Manor Farm and barns August 2009
Domesday Book was commissioned by William the Conqueror (1066-1087) at Christmas 1085. It was designed to show who held every piece of land in the newly conquered Kingdom of England. It was known colloquially as the Domesday Book because it was seen as being as final as the Last Judgement and as difficult to conceal things from. The book does not cover the whole country - Cumberland, Durham, Northumberland, and Westmorland were omitted and London and Winchester likewise, along with some other towns. A separate book, called Little Domesday covered the counties of Essex, Norfolk and Suffolk and, despite its name, it is actually bigger and more detailed than the Great Domesday Book containing the other counties.
Hugh de Beauchamp owned Colmworth at Domesday and it formed part of his Barony of Bedford.

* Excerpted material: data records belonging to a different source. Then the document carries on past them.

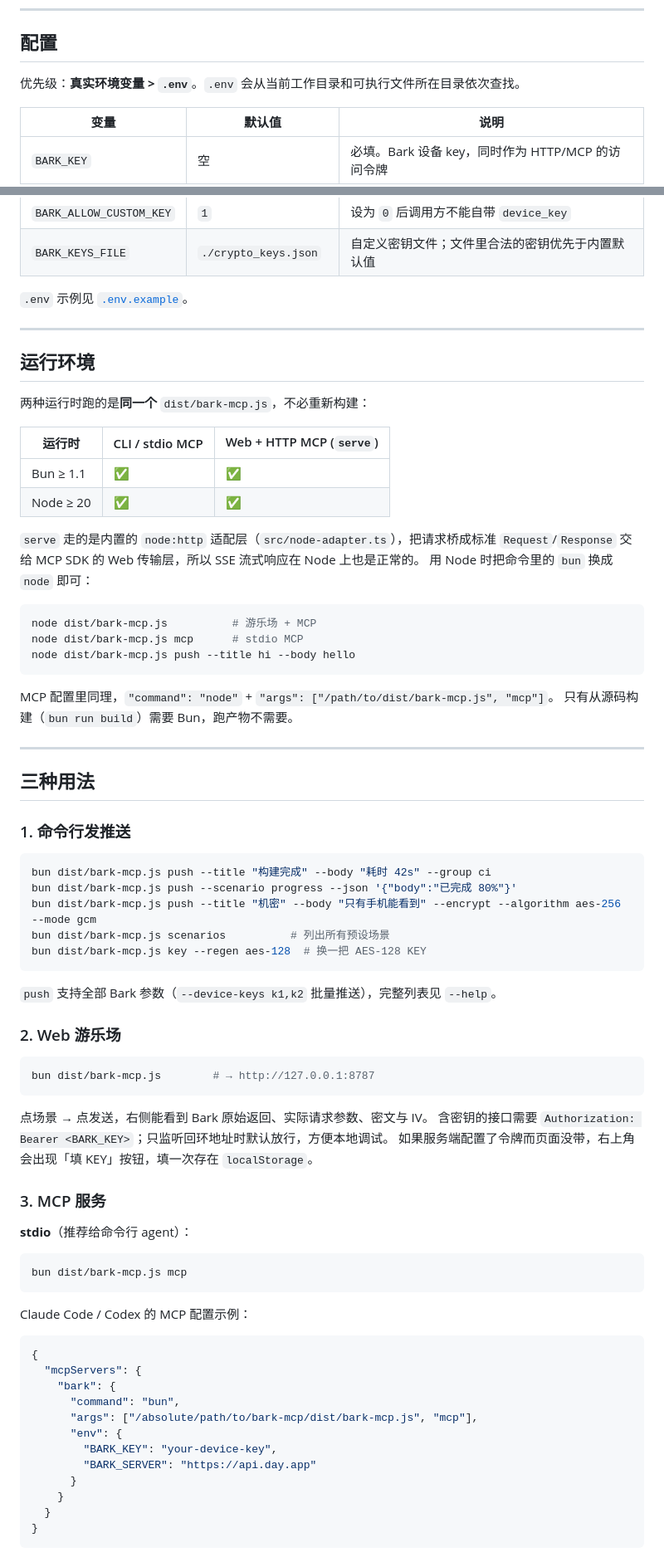
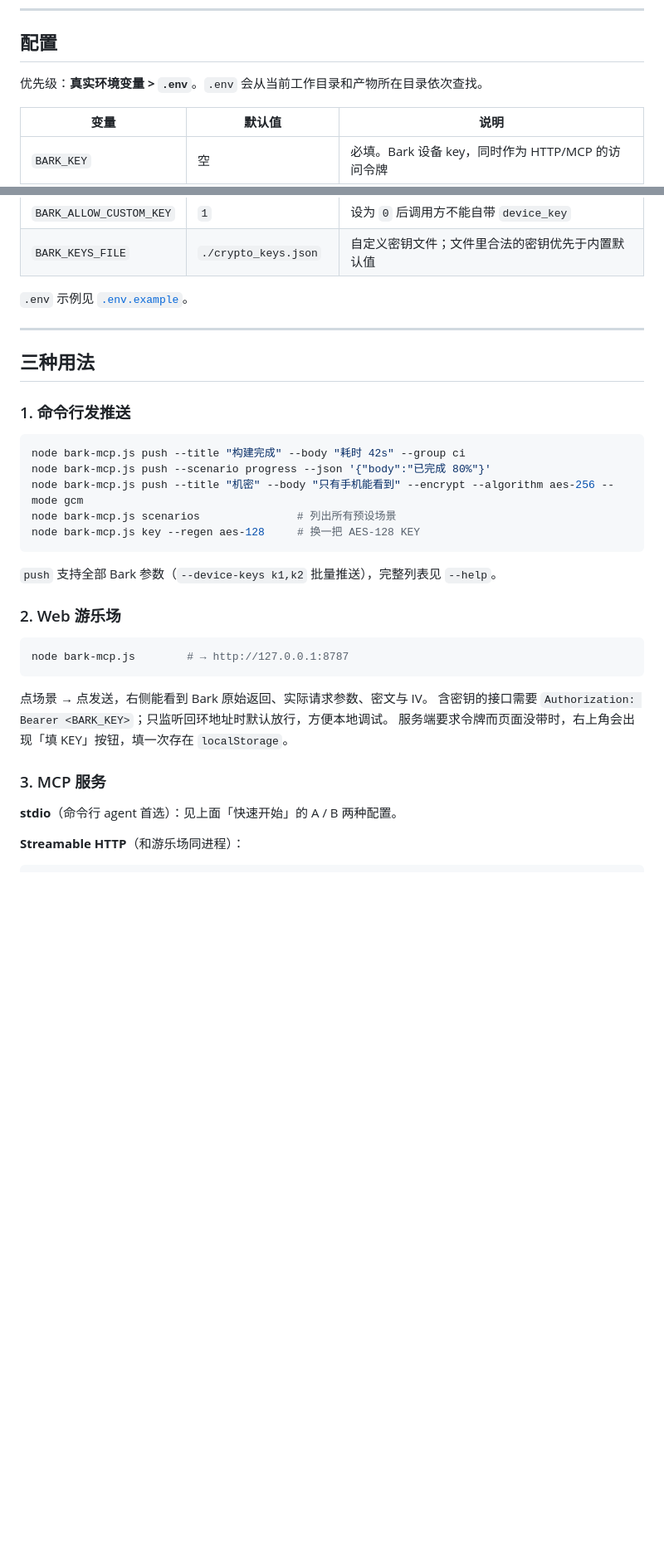
Before and after one commit to Delay-n-days/bark-mcp, a Markdown page: README.md, 2 parts joined by grey strips. Shown at 83% size. Drawn GitHub-style; blank space fills up the shorter version.

````diff
--- a/README.md
+++ b/README.md
@@ -49,7 +92,7 @@ bun run build      # 产出 dist/bark-mcp.js 并做冒烟测试
 
 ## 配置
 
-优先级：**真实环境变量 > `.env`**。`.env` 会从当前工作目录和可执行文件所在目录依次查找。
+优先级：**真实环境变量 > `.env`**。`.env` 会从当前工作目录和产物所在目录依次查找。
 
 | 变量 | 默认值 | 说明 |
 | --- | --- | --- |
@@ -66,40 +109,16 @@ bun run build      # 产出 dist/bark-mcp.js 并做冒烟测试
 
 ---
 
-## 运行环境
-
-两种运行时跑的是**同一个** `dist/bark-mcp.js`，不必重新构建：
-
-| 运行时 | CLI / stdio MCP | Web + HTTP MCP (`serve`) |
-| --- | --- | --- |
-| Bun ≥ 1.1 | ✅ | ✅ |
-| Node ≥ 20 | ✅ | ✅ |
-
-`serve` 走的是内置的 `node:http` 适配层（`src/node-adapter.ts`），把请求桥成标准
-`Request`/`Response` 交给 MCP SDK 的 Web 传输层，所以 SSE 流式响应在 Node 上也是正常的。
-用 Node 时把命令里的 `bun` 换成 `node` 即可：
-
-```bash
-node dist/bark-mcp.js          # 游乐场 + MCP
-node dist/bark-mcp.js mcp      # stdio MCP
-node dist/bark-mcp.js push --title hi --body hello
-```
-
-MCP 配置里同理，`"command": "node"` + `"args": ["/path/to/dist/bark-mcp.js", "mcp"]`。
-只有从源码构建（`bun run build`）需要 Bun，跑产物不需要。
-
----
-
 ## 三种用法
 
 ### 1. 命令行发推送
 
 ```bash
-bun dist/bark-mcp.js push --title "构建完成" --body "耗时 42s" --group ci
-bun dist/bark-mcp.js push --scenario progress --json '{"body":"已完成 80%"}'
-bun dist/bark-mcp.js push --title "机密" --body "只有手机能看到" --encrypt --algorithm aes-256 --mode gcm
-bun dist/bark-mcp.js scenarios          # 列出所有预设场景
-bun dist/bark-mcp.js key --regen aes-128  # 换一把 AES-128 KEY
+node bark-mcp.js push --title "构建完成" --body "耗时 42s" --group ci
+node bark-mcp.js push --scenario progress --json '{"body":"已完成 80%"}'
+node bark-mcp.js push --title "机密" --body "只有手机能看到" --encrypt --algorithm aes-256 --mode gcm
+node bark-mcp.js scenarios               # 列出所有预设场景
+node bark-mcp.js key --regen aes-128     # 换一把 AES-128 KEY
 ```
 
 `push` 支持全部 Bark 参数（`--device-keys k1,k2` 批量推送），完整列表见 `--help`。
@@ -107,35 +126,17 @@ bun dist/bark-mcp.js key --regen aes-128  # 换一把 AES-128 KEY
 ### 2. Web 游乐场
 
 ```bash
-bun dist/bark-mcp.js        # → http://127.0.0.1:8787
+node bark-mcp.js        # → http://127.0.0.1:8787
 ```
 
 点场景 → 点发送，右侧能看到 Bark 原始返回、实际请求参数、密文与 IV。
 含密钥的接口需要 `Authorization: Bearer <BARK_KEY>`；只监听回环地址时默认放行，方便本地调试。
-如果服务端配置了令牌而页面没带，右上角会出现「填 KEY」按钮，填一次存在 `localStorage`。
+服务端要求令牌而页面没带时，右上角会出现「填 KEY」按钮，填一次存在 `localStorage`。
 
 ### 3. MCP 服务
 
-**stdio**（推荐给命令行 agent）：
+**stdio**（命令行 agent 首选）：见上面「快速开始」的 A / B 两种配置。
+
+**Streamable HTTP**（和游乐场同进程）：
 
 ```bash
-bun dist/bark-mcp.js mcp
-```
-
-Claude Code / Codex 的 MCP 配置示例：
-
-```json
-{
-  "mcpServers": {
-    "bark": {
-      "command": "bun",
-      "args": ["/absolute/path/to/bark-mcp/dist/bark-mcp.js", "mcp"],
-      "env": {
-        "BARK_KEY": "your-device-key",
-        "BARK_SERVER": "https://api.day.app"
-      }
-    }
-  }
-}
-```
-
````
Also changed, not shown: other parts of README.md (+117 -106 lines).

His tenant was clearly a native, his name being Wimund. The holding consisted of 5 hides and included 12 villagers, 13 smallholders and a slave. This total of 26 needs to be multiplied by at least a factor of four to account for these men's dependents, giving a possible total population of just over a hundred. The holding contained enough woodland for 200 pigs.
Aki, a thegn of King Edward the Confessor, had held the place in 1066 and eight Freemen also had their own land which they could grant or sell freely. The value at that time had been £4 which, somewhat unusually, had risen to £5 by 1086, indicating that if Colmworth had suffered from the depredations of William I's army, like so many places in Bedfordshire, it had made a rapid recovery.
The Domesday Book also identifies two other holdings at a place called Chainhalle - which some have identified with Channels End. One holding, of five hides, was held by Hugh de Beauchamp himself, without a tenant. It included twelve villagers, nine smallholders and five slaves - a total of twenty six, suggesting, as with Colmworth itself, a population of somewhere over a hundred. The holding included a mill valued at fifty shillings and a hundred eels and woodland for a hundred pigs. The only natural watercourse in this area is Begwary Brook but it is possible that Chainhalle is nothing to do with Colmworth but closer to Bedford [see below]. Before 1066 this holding had been worth £7, reduced to £5 when Hugh acquired it but the value had risen to £8 by 1086.
The other holding in Chainhalle was, again, in Hugh's own hands. The extent was just half a hide "which lies in Putnoe lands". This last reference would put the land just north of the town of Bedford, as it was then, not Colmworth and, certainly the next entry in the Book refers to Goldington. Clearly this throws the identification with Channels End into doubt, unless this second reference is not to Chainhalle but to Goldington and has been, by mistake, put before the main entry rather than after it [The entry begins "in the same place" and would refer to Chainhalle as it followed that entry]. The other explanation might be that there were two places called Putnoe, one of them in Colmworth and we will probably never be sure which explanation is correct! This Putnoe land included two smallholders and was valued at £2, its pre-Conquest figure, when it had been owned by Askell, a thegn of King Edward the Confessor.